▶ Brief
Count the lines in the records that hold the string "etaremune". Only the number should be given.
-- Data for review follows --
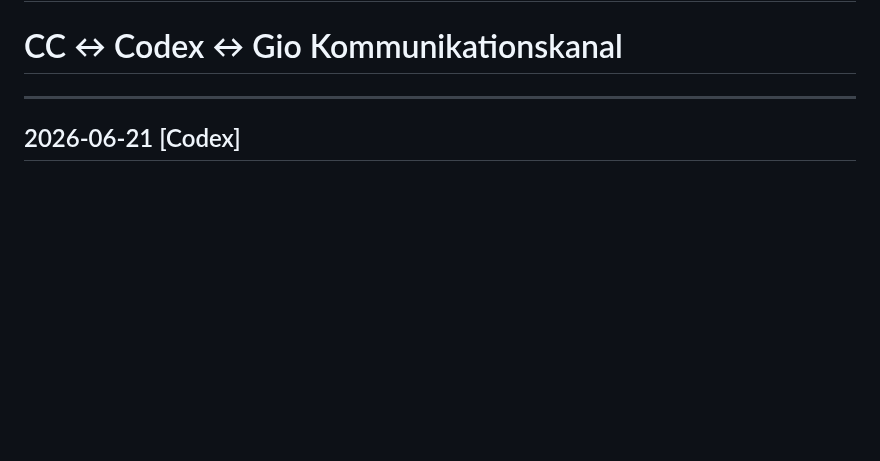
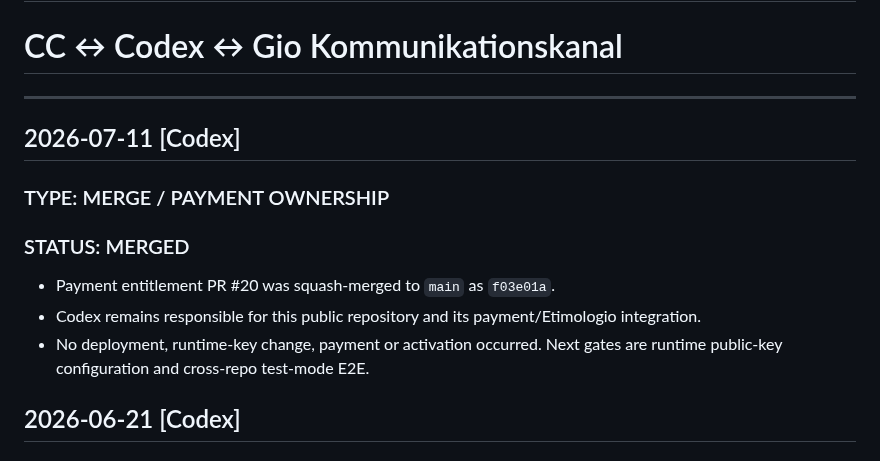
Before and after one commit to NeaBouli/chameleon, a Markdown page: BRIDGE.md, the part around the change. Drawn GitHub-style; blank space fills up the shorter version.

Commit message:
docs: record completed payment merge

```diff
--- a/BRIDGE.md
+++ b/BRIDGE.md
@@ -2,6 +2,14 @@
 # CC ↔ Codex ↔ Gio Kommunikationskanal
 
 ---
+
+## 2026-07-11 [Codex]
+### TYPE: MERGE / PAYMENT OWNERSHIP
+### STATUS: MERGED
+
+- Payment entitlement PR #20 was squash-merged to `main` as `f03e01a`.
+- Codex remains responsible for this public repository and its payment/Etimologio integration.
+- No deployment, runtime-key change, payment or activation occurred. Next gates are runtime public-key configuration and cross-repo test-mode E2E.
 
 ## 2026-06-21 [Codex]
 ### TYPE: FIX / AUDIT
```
-- Data for review concluded --
-- Data for review follows --
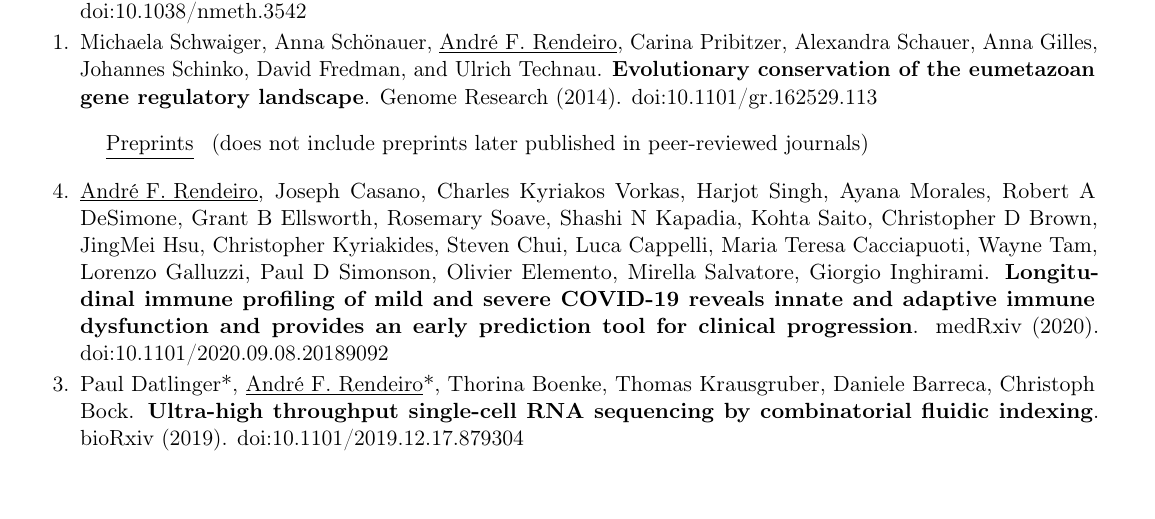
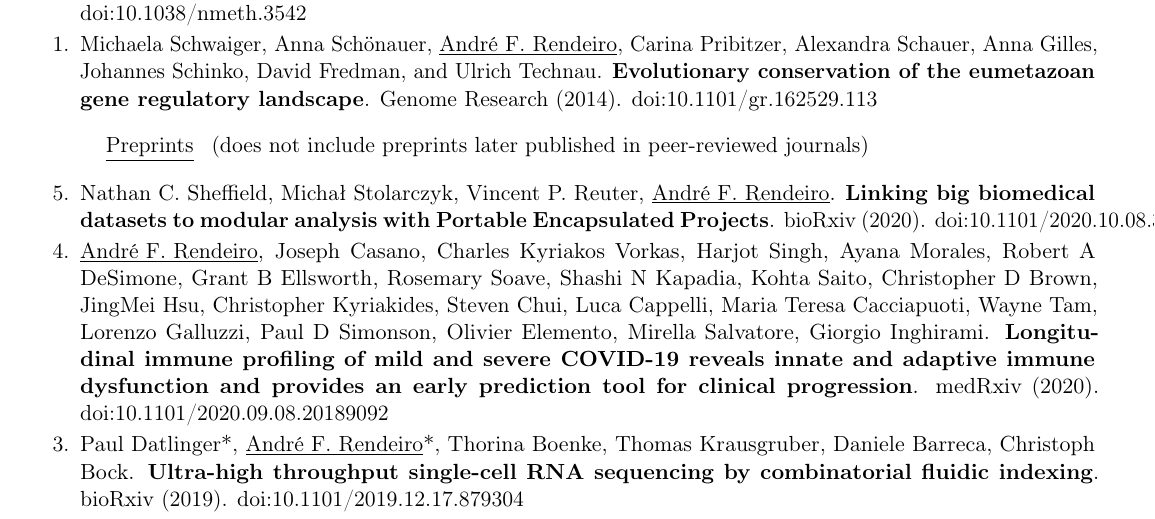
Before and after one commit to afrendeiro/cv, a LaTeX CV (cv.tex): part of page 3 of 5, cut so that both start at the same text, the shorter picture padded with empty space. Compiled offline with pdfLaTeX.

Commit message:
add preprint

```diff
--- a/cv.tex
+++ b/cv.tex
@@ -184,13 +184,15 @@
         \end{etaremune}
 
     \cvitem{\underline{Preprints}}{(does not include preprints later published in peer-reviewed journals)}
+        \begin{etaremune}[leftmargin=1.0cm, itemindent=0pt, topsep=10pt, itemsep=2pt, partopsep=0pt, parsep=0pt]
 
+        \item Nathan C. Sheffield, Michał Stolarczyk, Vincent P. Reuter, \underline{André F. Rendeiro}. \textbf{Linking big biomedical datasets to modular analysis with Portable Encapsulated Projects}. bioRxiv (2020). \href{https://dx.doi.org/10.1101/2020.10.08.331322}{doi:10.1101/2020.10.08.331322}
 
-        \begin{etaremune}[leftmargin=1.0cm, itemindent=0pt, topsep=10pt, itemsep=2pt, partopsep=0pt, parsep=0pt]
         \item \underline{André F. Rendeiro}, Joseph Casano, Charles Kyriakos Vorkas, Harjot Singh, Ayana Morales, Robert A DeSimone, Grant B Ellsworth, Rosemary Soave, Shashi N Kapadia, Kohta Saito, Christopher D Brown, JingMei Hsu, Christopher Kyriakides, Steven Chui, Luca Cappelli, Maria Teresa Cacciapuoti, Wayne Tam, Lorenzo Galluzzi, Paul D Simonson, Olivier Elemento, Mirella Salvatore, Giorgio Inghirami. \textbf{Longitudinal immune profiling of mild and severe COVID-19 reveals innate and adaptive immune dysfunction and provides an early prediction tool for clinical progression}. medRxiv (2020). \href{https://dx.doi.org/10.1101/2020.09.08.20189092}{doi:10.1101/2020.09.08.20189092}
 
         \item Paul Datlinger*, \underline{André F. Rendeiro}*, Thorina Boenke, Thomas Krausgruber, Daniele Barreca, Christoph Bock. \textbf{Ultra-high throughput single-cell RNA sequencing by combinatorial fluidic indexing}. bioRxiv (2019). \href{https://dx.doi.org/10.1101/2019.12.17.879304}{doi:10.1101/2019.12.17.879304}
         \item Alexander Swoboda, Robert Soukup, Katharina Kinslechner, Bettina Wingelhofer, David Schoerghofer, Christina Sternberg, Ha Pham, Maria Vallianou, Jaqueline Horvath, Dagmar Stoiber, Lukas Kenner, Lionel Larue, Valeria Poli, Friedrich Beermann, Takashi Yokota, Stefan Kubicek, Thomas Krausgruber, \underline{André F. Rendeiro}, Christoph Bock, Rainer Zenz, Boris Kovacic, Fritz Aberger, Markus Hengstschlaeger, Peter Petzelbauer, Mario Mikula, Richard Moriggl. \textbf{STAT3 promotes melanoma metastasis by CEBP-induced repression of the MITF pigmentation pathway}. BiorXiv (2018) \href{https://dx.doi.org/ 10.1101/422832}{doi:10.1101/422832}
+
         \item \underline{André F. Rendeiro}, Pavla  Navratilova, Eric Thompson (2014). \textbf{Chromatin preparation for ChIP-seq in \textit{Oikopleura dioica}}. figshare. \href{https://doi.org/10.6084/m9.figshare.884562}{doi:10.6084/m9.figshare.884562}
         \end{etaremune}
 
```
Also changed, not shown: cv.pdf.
-- Data for review concluded --
▶ Answer space
4